Records for processing below:

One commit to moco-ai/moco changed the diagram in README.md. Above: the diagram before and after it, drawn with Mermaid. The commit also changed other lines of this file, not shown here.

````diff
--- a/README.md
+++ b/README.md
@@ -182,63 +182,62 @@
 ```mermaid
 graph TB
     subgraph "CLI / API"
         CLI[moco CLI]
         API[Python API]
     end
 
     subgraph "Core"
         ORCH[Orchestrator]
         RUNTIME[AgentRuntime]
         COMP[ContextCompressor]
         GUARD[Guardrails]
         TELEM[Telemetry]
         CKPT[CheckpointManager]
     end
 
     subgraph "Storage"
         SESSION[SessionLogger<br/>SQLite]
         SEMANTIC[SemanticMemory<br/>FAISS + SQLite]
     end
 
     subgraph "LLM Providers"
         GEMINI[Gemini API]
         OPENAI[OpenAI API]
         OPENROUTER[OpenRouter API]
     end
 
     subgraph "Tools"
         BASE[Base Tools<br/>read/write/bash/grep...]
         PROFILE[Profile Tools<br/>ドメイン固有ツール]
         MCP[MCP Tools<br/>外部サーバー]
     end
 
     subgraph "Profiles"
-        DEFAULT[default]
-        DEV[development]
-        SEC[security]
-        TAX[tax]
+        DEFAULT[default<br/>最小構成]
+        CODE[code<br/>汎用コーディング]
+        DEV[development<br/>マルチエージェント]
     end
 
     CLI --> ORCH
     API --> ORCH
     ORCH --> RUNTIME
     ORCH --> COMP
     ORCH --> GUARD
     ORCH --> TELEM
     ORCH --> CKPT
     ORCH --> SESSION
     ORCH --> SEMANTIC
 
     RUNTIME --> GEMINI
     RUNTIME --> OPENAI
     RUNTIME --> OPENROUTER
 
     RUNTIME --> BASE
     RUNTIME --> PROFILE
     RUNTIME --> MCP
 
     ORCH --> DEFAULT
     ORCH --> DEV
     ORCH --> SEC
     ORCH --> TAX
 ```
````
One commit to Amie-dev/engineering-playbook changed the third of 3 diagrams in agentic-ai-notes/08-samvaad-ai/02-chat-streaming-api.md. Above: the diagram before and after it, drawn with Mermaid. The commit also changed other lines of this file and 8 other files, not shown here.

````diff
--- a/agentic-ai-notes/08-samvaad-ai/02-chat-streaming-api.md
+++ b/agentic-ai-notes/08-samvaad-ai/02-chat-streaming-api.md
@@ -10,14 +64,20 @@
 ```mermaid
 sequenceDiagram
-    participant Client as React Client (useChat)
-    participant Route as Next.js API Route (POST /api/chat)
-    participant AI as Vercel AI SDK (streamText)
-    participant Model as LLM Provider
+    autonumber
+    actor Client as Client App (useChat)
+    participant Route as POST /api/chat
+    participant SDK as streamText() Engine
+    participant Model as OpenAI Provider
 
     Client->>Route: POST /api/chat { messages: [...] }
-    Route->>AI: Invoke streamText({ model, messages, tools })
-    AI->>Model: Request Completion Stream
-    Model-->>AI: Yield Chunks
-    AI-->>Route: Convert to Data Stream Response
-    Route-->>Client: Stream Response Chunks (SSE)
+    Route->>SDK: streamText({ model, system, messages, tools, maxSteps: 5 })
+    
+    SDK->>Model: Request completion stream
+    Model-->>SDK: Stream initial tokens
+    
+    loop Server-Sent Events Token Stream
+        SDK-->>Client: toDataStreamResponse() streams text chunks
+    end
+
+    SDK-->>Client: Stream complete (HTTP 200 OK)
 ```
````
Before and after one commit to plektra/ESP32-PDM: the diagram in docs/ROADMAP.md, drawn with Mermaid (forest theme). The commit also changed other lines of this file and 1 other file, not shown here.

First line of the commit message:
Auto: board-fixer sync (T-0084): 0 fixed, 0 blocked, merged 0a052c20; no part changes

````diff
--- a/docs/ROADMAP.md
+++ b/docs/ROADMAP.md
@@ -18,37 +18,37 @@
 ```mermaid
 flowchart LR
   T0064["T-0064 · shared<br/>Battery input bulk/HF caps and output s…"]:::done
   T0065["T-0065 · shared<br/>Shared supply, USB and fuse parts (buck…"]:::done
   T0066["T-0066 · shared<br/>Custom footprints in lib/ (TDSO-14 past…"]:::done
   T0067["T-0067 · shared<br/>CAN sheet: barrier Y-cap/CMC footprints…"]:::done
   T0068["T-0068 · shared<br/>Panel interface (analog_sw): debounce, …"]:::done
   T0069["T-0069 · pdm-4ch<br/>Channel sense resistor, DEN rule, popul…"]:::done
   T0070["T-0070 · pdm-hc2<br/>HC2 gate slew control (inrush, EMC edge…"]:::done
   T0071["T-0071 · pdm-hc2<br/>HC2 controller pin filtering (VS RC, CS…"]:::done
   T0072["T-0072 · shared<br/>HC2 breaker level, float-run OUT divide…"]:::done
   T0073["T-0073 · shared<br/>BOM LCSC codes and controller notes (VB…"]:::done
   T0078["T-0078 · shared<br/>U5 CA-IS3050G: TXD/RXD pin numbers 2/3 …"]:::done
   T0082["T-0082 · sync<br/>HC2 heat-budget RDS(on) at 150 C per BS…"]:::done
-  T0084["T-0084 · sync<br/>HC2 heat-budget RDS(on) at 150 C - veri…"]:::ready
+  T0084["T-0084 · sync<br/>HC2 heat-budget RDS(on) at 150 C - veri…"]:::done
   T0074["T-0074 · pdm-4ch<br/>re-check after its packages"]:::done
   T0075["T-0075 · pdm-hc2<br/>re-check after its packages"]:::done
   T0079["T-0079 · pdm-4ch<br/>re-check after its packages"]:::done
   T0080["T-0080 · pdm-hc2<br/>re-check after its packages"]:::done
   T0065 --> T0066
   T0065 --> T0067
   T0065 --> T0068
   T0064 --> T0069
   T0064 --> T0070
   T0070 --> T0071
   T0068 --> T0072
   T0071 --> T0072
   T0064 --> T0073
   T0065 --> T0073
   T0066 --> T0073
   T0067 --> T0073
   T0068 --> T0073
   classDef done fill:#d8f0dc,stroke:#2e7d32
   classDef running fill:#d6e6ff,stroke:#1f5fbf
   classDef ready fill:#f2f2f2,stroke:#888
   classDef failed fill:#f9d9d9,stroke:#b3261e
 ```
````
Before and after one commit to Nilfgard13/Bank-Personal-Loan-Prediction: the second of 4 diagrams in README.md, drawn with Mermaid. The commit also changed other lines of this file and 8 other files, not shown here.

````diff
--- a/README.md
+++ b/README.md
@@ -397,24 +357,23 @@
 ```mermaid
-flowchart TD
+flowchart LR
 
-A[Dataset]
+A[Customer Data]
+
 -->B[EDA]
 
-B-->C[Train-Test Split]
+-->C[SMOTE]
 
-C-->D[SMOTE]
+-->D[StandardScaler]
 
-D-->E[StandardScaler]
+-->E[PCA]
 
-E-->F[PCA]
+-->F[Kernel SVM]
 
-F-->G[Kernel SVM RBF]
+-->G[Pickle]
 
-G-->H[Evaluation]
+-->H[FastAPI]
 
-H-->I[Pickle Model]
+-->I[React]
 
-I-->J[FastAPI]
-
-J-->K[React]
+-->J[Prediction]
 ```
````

End of Records for processing.

What this task involves:
Give the data again, exactly as it stands.

Written response:
One commit to moco-ai/moco changed the diagram in README.md. Above: the diagram before and after it, drawn with Mermaid. The commit also changed other lines of this file, not shown here.

````diff
--- a/README.md
+++ b/README.md
@@ -182,63 +182,62 @@
 ```mermaid
 graph TB
     subgraph "CLI / API"
         CLI[moco CLI]
         API[Python API]
     end
 
     subgraph "Core"
         ORCH[Orchestrator]
         RUNTIME[AgentRuntime]
         COMP[ContextCompressor]
         GUARD[Guardrails]
         TELEM[Telemetry]
         CKPT[CheckpointManager]
     end
 
     subgraph "Storage"
         SESSION[SessionLogger<br/>SQLite]
         SEMANTIC[SemanticMemory<br/>FAISS + SQLite]
     end
 
     subgraph "LLM Providers"
         GEMINI[Gemini API]
         OPENAI[OpenAI API]
         OPENROUTER[OpenRouter API]
     end
 
     subgraph "Tools"
         BASE[Base Tools<br/>read/write/bash/grep...]
         PROFILE[Profile Tools<br/>ドメイン固有ツール]
         MCP[MCP Tools<br/>外部サーバー]
     end
 
     subgraph "Profiles"
-        DEFAULT[default]
-        DEV[development]
-        SEC[security]
-        TAX[tax]
+        DEFAULT[default<br/>最小構成]
+        CODE[code<br/>汎用コーディング]
+        DEV[development<br/>マルチエージェント]
     end
 
     CLI --> ORCH
     API --> ORCH
     ORCH --> RUNTIME
     ORCH --> COMP
     ORCH --> GUARD
     ORCH --> TELEM
     ORCH --> CKPT
     ORCH --> SESSION
     ORCH --> SEMANTIC
 
     RUNTIME --> GEMINI
     RUNTIME --> OPENAI
     RUNTIME --> OPENROUTER
 
     RUNTIME --> BASE
     RUNTIME --> PROFILE
     RUNTIME --> MCP
 
     ORCH --> DEFAULT
     ORCH --> DEV
     ORCH --> SEC
     ORCH --> TAX
 ```
````
One commit to Amie-dev/engineering-playbook changed the third of 3 diagrams in agentic-ai-notes/08-samvaad-ai/02-chat-streaming-api.md. Above: the diagram before and after it, drawn with Mermaid. The commit also changed other lines of this file and 8 other files, not shown here.

````diff
--- a/agentic-ai-notes/08-samvaad-ai/02-chat-streaming-api.md
+++ b/agentic-ai-notes/08-samvaad-ai/02-chat-streaming-api.md
@@ -10,14 +64,20 @@
 ```mermaid
 sequenceDiagram
-    participant Client as React Client (useChat)
-    participant Route as Next.js API Route (POST /api/chat)
-    participant AI as Vercel AI SDK (streamText)
-    participant Model as LLM Provider
+    autonumber
+    actor Client as Client App (useChat)
+    participant Route as POST /api/chat
+    participant SDK as streamText() Engine
+    participant Model as OpenAI Provider
 
     Client->>Route: POST /api/chat { messages: [...] }
-    Route->>AI: Invoke streamText({ model, messages, tools })
-    AI->>Model: Request Completion Stream
-    Model-->>AI: Yield Chunks
-    AI-->>Route: Convert to Data Stream Response
-    Route-->>Client: Stream Response Chunks (SSE)
+    Route->>SDK: streamText({ model, system, messages, tools, maxSteps: 5 })
+    
+    SDK->>Model: Request completion stream
+    Model-->>SDK: Stream initial tokens
+    
+    loop Server-Sent Events Token Stream
+        SDK-->>Client: toDataStreamResponse() streams text chunks
+    end
+
+    SDK-->>Client: Stream complete (HTTP 200 OK)
 ```
````
Before and after one commit to plektra/ESP32-PDM: the diagram in docs/ROADMAP.md, drawn with Mermaid (forest theme). The commit also changed other lines of this file and 1 other file, not shown here.

First line of the commit message:
Auto: board-fixer sync (T-0084): 0 fixed, 0 blocked, merged 0a052c20; no part changes

````diff
--- a/docs/ROADMAP.md
+++ b/docs/ROADMAP.md
@@ -18,37 +18,37 @@
 ```mermaid
 flowchart LR
   T0064["T-0064 · shared<br/>Battery input bulk/HF caps and output s…"]:::done
   T0065["T-0065 · shared<br/>Shared supply, USB and fuse parts (buck…"]:::done
   T0066["T-0066 · shared<br/>Custom footprints in lib/ (TDSO-14 past…"]:::done
   T0067["T-0067 · shared<br/>CAN sheet: barrier Y-cap/CMC footprints…"]:::done
   T0068["T-0068 · shared<br/>Panel interface (analog_sw): debounce, …"]:::done
   T0069["T-0069 · pdm-4ch<br/>Channel sense resistor, DEN rule, popul…"]:::done
   T0070["T-0070 · pdm-hc2<br/>HC2 gate slew control (inrush, EMC edge…"]:::done
   T0071["T-0071 · pdm-hc2<br/>HC2 controller pin filtering (VS RC, CS…"]:::done
   T0072["T-0072 · shared<br/>HC2 breaker level, float-run OUT divide…"]:::done
   T0073["T-0073 · shared<br/>BOM LCSC codes and controller notes (VB…"]:::done
   T0078["T-0078 · shared<br/>U5 CA-IS3050G: TXD/RXD pin numbers 2/3 …"]:::done
   T0082["T-0082 · sync<br/>HC2 heat-budget RDS(on) at 150 C per BS…"]:::done
-  T0084["T-0084 · sync<br/>HC2 heat-budget RDS(on) at 150 C - veri…"]:::ready
+  T0084["T-0084 · sync<br/>HC2 heat-budget RDS(on) at 150 C - veri…"]:::done
   T0074["T-0074 · pdm-4ch<br/>re-check after its packages"]:::done
   T0075["T-0075 · pdm-hc2<br/>re-check after its packages"]:::done
   T0079["T-0079 · pdm-4ch<br/>re-check after its packages"]:::done
   T0080["T-0080 · pdm-hc2<br/>re-check after its packages"]:::done
   T0065 --> T0066
   T0065 --> T0067
   T0065 --> T0068
   T0064 --> T0069
   T0064 --> T0070
   T0070 --> T0071
   T0068 --> T0072
   T0071 --> T0072
   T0064 --> T0073
   T0065 --> T0073
   T0066 --> T0073
   T0067 --> T0073
   T0068 --> T0073
   classDef done fill:#d8f0dc,stroke:#2e7d32
   classDef running fill:#d6e6ff,stroke:#1f5fbf
   classDef ready fill:#f2f2f2,stroke:#888
   classDef failed fill:#f9d9d9,stroke:#b3261e
 ```
````
Before and after one commit to Nilfgard13/Bank-Personal-Loan-Prediction: the second of 4 diagrams in README.md, drawn with Mermaid. The commit also changed other lines of this file and 8 other files, not shown here.

````diff
--- a/README.md
+++ b/README.md
@@ -397,24 +357,23 @@
 ```mermaid
-flowchart TD
+flowchart LR
 
-A[Dataset]
+A[Customer Data]
+
 -->B[EDA]
 
-B-->C[Train-Test Split]
+-->C[SMOTE]
 
-C-->D[SMOTE]
+-->D[StandardScaler]
 
-D-->E[StandardScaler]
+-->E[PCA]
 
-E-->F[PCA]
+-->F[Kernel SVM]
 
-F-->G[Kernel SVM RBF]
+-->G[Pickle]
 
-G-->H[Evaluation]
+-->H[FastAPI]
 
-H-->I[Pickle Model]
+-->I[React]
 
-I-->J[FastAPI]
-
-J-->K[React]
+-->J[Prediction]
 ```
````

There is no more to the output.